The job of finding the best set of weights is conducted by the optimiser. In neural networks, the optimisation method used is **stochastic** **gradient** **descent**.

Every time period, or epoch, the stochastic gradient descent algorithm will repeat a certain set of steps in order to find the best weights.

- Start with some initial value for the weights
- Keep updating weights that we know will reduce the cost function
- Stop when we have reached the minimum error on our dataset

Gradient Descent requires a differentiable algorithm, because when we come to finding the minimum value, we do this by calculating the gradient of our current position and then deciding which direction to move to get to our gradient of 0. We know that the point at which the gradient of our error function is equal to 0 is the minimum point on the curve, as the diagrams below show.

The algorithm we iterate over, step 2 of our gradient descent algorithm, takes our current weight and subtracts from it the differentiated cost function multiplied by what is called a learning rate, the size of which determines how quickly we converge to or diverge from the minimum value. I have an explanation in greater detail on the process of gradient descent in my article on Linear Regression.

## Over and Underfitting

**Overfitting** and **Underfitting** are two of the most important concepts of machine learning, because they can help give you an idea of whether your ML algorithm is capable of its true purpose, being unleashed to the world and encountering new unseen data.

Mathematically, overfitting is defined as the situation where the accuracy on your training data is greater than the accuracy on your testing data. Underfitting is generally defined as poor performance on both the training and testing side.

So what do these two actually tell us about our model? Well, in the case of overfitting, we can essentially infer that our model does not generalise well to unseen data. It has taken the training data and instead of finding these complex, sophisticated relationships we are looking for, it has built a rigid framework based on the observed behaviour, taking the training data as gospel. This model doesn’t have any predictive power, because it has attached itself too strongly to the initial data it was provided, instead of trying to generalise and adapt to slightly different datasets.

In the case of underfitting, we find the opposite, that our model has not attached itself to the data at all. Similar to before, the model has been unable to find strong relationships, but in this case, it has generated loose rules to provide crude estimations of the data, rather than anything concrete. An underfit model will therefore also perform poorly on training data because of its lack of understanding of the relationships between the variables.

Avoiding underfitting is generally more straightforward than its counterpart, because general belief is that an underfit model is one that isn’t complex enough. We can avoid underfitting by adding layers, neurons or features to our model or increasing the training time.

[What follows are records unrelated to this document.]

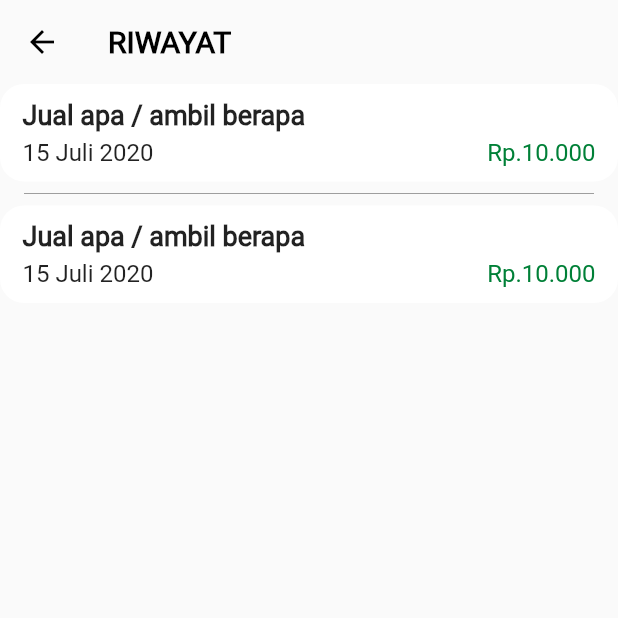
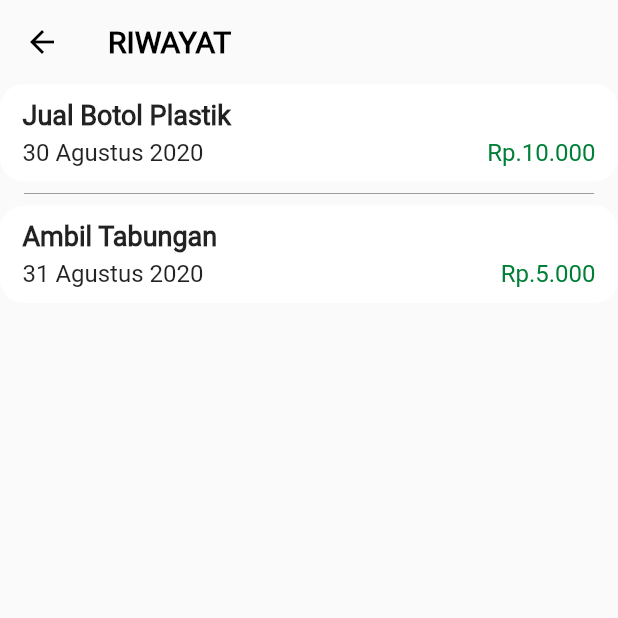
Before and after one commit to arlan-trislis/banksampah, a Flutter app: the Riwayat screen opened directly, on a phone screen of 412 x 824 dp, the top half of it. Run offline on Flutter 3.47's test engine with Material 2 defaults, Android fonts, the phone set to English and light mode, and no system bars; our stand-ins replace dio, package_info, shared_preferences; accounts and stored records are empty; generated files the repository leaves out were written again.

```diff
--- a/lib/network/network.dart
+++ b/lib/network/network.dart
@@ -1,5 +1,5 @@
 class NetworkUrl {
-  static String server = "http://192.168.1.9/backofficemytrash/api";
+  static String server = "http://10.148.243.195/backofficemytrash/api";
 
   static String login() {
     return "$server/login.php";
--- a/lib/screen/menu/profile.dart
+++ b/lib/screen/menu/profile.dart
@@ -15,7 +15,6 @@ class Profile extends StatefulWidget {
 }
 
 class _ProfileState extends State<Profile> {
-  var loaded = false;
   String currentVersion;
   versionCheck() async {
     final PackageInfo info = await PackageInfo.fromPlatform();
--- a/lib/screen/menu/riwayat.dart
+++ b/lib/screen/menu/riwayat.dart
@@ -40,7 +40,7 @@ class _RiwayatState extends State<Riwayat> {
                 crossAxisAlignment: CrossAxisAlignment.start,
                 children: [
                   Text(
-                    "Jual apa / ambil berapa",
+                    "Jual Botol Plastik",
                     style: TextStyle(
                       fontWeight: FontWeight.bold,
                       fontSize: 18,
@@ -51,7 +51,7 @@ class _RiwayatState extends State<Riwayat> {
                     mainAxisAlignment: MainAxisAlignment.spaceBetween,
                     children: [
                       Text(
-                        "15 Juli 2020",
+                        "30 Agustus 2020",
                         style: TextStyle(
                           fontSize: 16,
                         ),
@@ -89,7 +89,7 @@ class _RiwayatState extends State<Riwayat> {
                 crossAxisAlignment: CrossAxisAlignment.start,
                 children: [
                   Text(
-                    "Jual apa / ambil berapa",
+                    "Ambil Tabungan",
                     style: TextStyle(
                       fontWeight: FontWeight.bold,
                       fontSize: 18,
@@ -100,13 +100,13 @@ class _RiwayatState extends State<Riwayat> {
                     mainAxisAlignment: MainAxisAlignment.spaceBetween,
                     children: [
                       Text(
-                        "15 Juli 2020",
+                        "31 Agustus 2020",
                         style: TextStyle(
                           fontSize: 16,
                         ),
                       ),
                       Text(
-                        "Rp.10.000",
+                        "Rp.5.000",
                         style: TextStyle(
                           fontSize: 16,
                           color: MyColors.primary,
--- a/pubspec.yaml
+++ b/pubspec.yaml
@@ -30,6 +30,8 @@ dependencies:
   qr_flutter: ^3.0.1
   google_sign_in: ^4.0.0
   dio: ^3.0.10
+  google_maps_flutter: ^0.5.30
+
 
 dev_dependencies:
   flutter_test:
```
Also changed, not shown: lib/screen/mainMenu.dart (+32 -15 lines), pubspec.lock.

Some of the methods used to avoid overfititng are simply the direct opposites of avoiding underfitting. We can remove some features, particularly those that are correlated with others already present in the dataset or that have very little correlation with our output. Stopping the model earlier also ensures that we capture a more general model, instead of allowing it to over-analyse our data.

In some cases, overfitting may occur due to a model’s over-reliance on a certain set of weights, or path in our neural network. The model may have found, during training, that a certain set of weights in a section of our neural network provide a very strong correlation with the output, but this is more a coincidence than the discovery of an actual relationship. If this occurs, then when presented with testing data, the model will not be able to deliver the same level of accuracy.

Our solution here is to introduce the concept of **dropout**. The concept behind dropout is to essentially to exclude a section of the network every step of our training process. This will help us generate weights that are more even across the entire network and ensure that our model is not too reliant on any one subsection.